- Radiographic alignment, including radial height, radial inclination, and volar tilt
At 3 months and 1 year after surgery, the obese and non-obese groups achieved acceptable scores in patient-reported function in the upper extremity, with the scores close to those of the general population. The 2 groups were also similar with regard to range of motion and bone alignment.
Smokers demonstrated worse scores related to arm, shoulder, and hand function and a lower percentage of healed fractures at 3 months after surgery. These differences improved over the course of a year.
“Overall, we found that we can achieve excellent clinical and radiographic outcomes with surgery for displaced wrist fractures in patients who are obese and in those who smoke,” said senior author Tamara D. Rozental, MD, Chief of Hand and Upper Extremity Surgery at Beth Israel Deaconess Medical Center and Professor of Orthopedic Surgery at Harvard Medical School.
“Our results show that treatment for distal radius fractures in obese and smoking patients is safe, and these patients may be treated like the general population with similar long-term results. Their short-term outcomes, however, demonstrate higher disability and, in the case of smokers, slower fracture healing.”
Dr. Rozental stressed that obesity and smoking are currently considered among the 2 most important preventable causes of poor health in developed nations, and both are modifiable risk factors. “As such, we believe that lifestyle interventions focusing on weight loss and smoking cessation should be emphasized whenever possible,” she said.
Save the Date!

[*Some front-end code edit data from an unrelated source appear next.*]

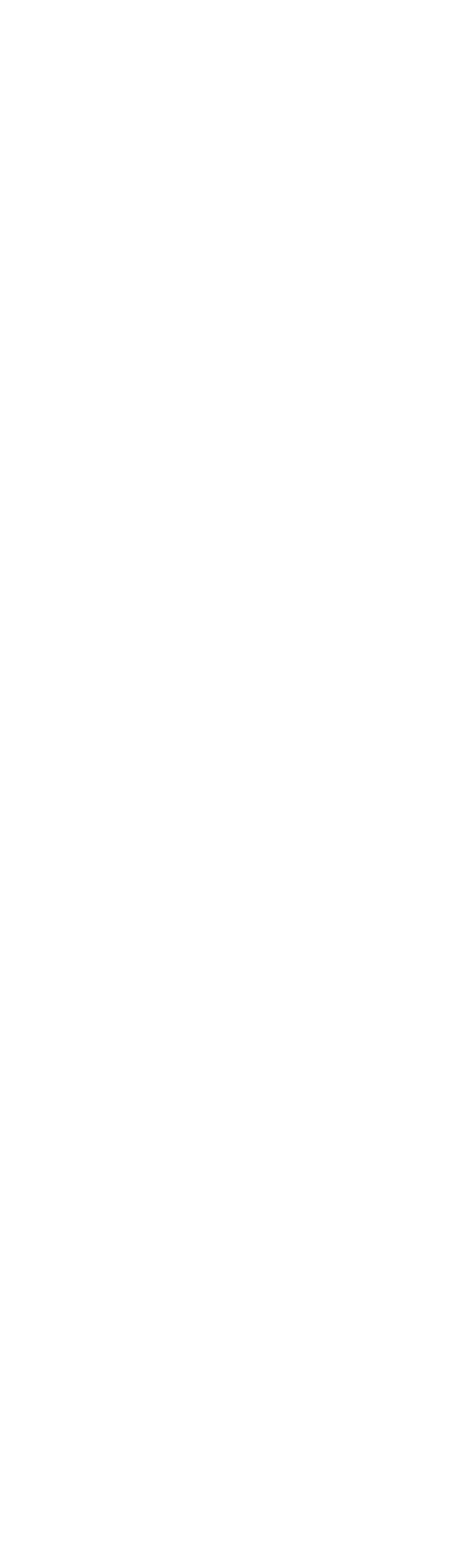
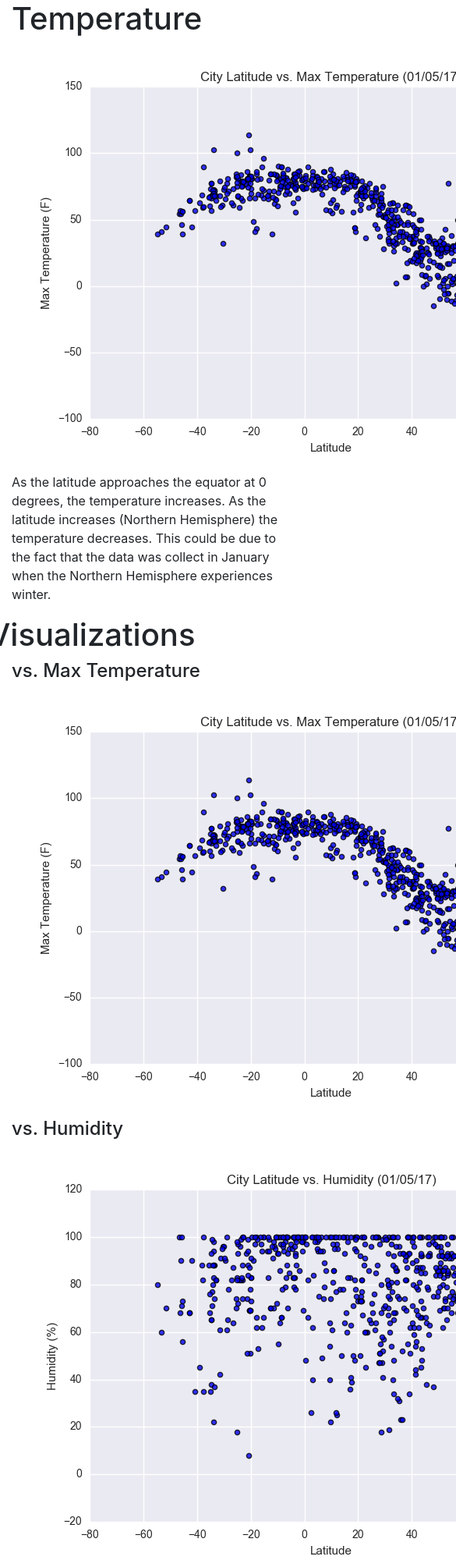
Before and after one commit to jroy22/Web-Design-challenge, a plain HTML site: page temperature.html in a window 390 px wide. Shown: the top 2000 px of the page at 78% size, 585 px wide, since content can reach past the window. Before the commit the page ends 844 px from the top, so only its background shows below. Drawn offline with nearby package versions, Linux system fonts and the light colour scheme.

Commit message:
added code for temperature visualization

```diff
--- a/temperature.html
+++ b/temperature.html
@@ -4,14 +4,59 @@
 <head>
 
     <meta charset="UTF-8">
-    <title>Landing Page</title>
+    <title>Latitude vs Temperature</title>
     <link rel="stylesheet" href="https://stackpath.bootstrapcdn.com/bootstrap/4.3.1/css/bootstrap.min.css" integrity="sha384-ggOyR0iXCbMQv3Xipma34MD+dH/1fQ784/j6cY/iJTQUOhcWr7x9JvoRxT2MZw1T" crossorigin="anonymous">
     <link rel="stylesheet" href="style.css">
 
 </head>
 
 <body>
+    <div class="container">
+        <div class="row">
 
+          <div class="col-sm-7">
+            <h1>Temperature</h1>
+            <img src="Resources\assets\images\Fig1.png" class="thumbnail" alt="Latitude vs Temperature">
+            <p>As the latitude approaches the equator at 0 degrees, the temperature increases. As the latitude increases (Northern
+                Hemisphere) the temperature decreases. This could be due to the fact that the data was collect in January when the Northern
+                Hemisphere experiences winter.
+            </p>
+          </div>
 
+          <div cass="col-sm-6">
+            <div class = row>
+            <h1>Visualizations</h1>
+                 <div class = "container">
+                    <div class="col-sm-6">
+                        <h4>vs. Max Temperature</h4>
+                        <a href="temperature.html">
+                            <img src="Resources\assets\images\Fig1.png" class="thumbnail" alt="Latitude vs Temperature">
+                        </a>
+                    </div>
+
+                    <div class="col-sm-6">
+                         <h4>vs. Humidity</h4>
+                        <a href="humidity.html">
+                            <img src="Resources\assets\images\Fig2.png" class="thumbnail" alt="Latitude vs Humidity">
+                        </a>
+                    </div>
+
+                    <div class="col-sm-6">
+                        <h4>vs. Cloudiness</h4>
+                        <a href="cloudiness.html">
+                             <img src="Resources\assets\images\Fig3.png" class="thumbnail" alt="Latitude vs Cloudiness">
+                        </a>
+                    </div>
+
+                    <div class="col-sm-6">
+                        <h4>vs. Wind Speed</h4>
+                        <a href="wind_speed.html">
+                            <img src="Resources\assets\images\Fig4.png" class="thumbnail" alt="Latitude vs Wind Speed">
+                        </a>
+                    </div>
+                </div>
+            </div>
+         </div>
+    </div>
 </body>
 </html>
```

FORE’s 6th Annual Frontiers in Upper Extremity Surgery course will be held November 6-7, 2020, in Tampa, Florida, with Michael J. Garcia, MD, and Jason Nydick, DO, once again serving as course chairs. More information will be available next year.
Hall MJ, Ostergaard PJ, Dowlatshahi AS, Harper CM, Earp BE, Rozental TD. The impact of obesity and smoking on outcomes after volar plate fixation of distal radius fractures. J Hand Surg Am. 2019 Oct 30. pii: S0363-5023(19)31362-0. doi: 10.1016/j.jhsa.2019.08.017. [Epub ahead of print].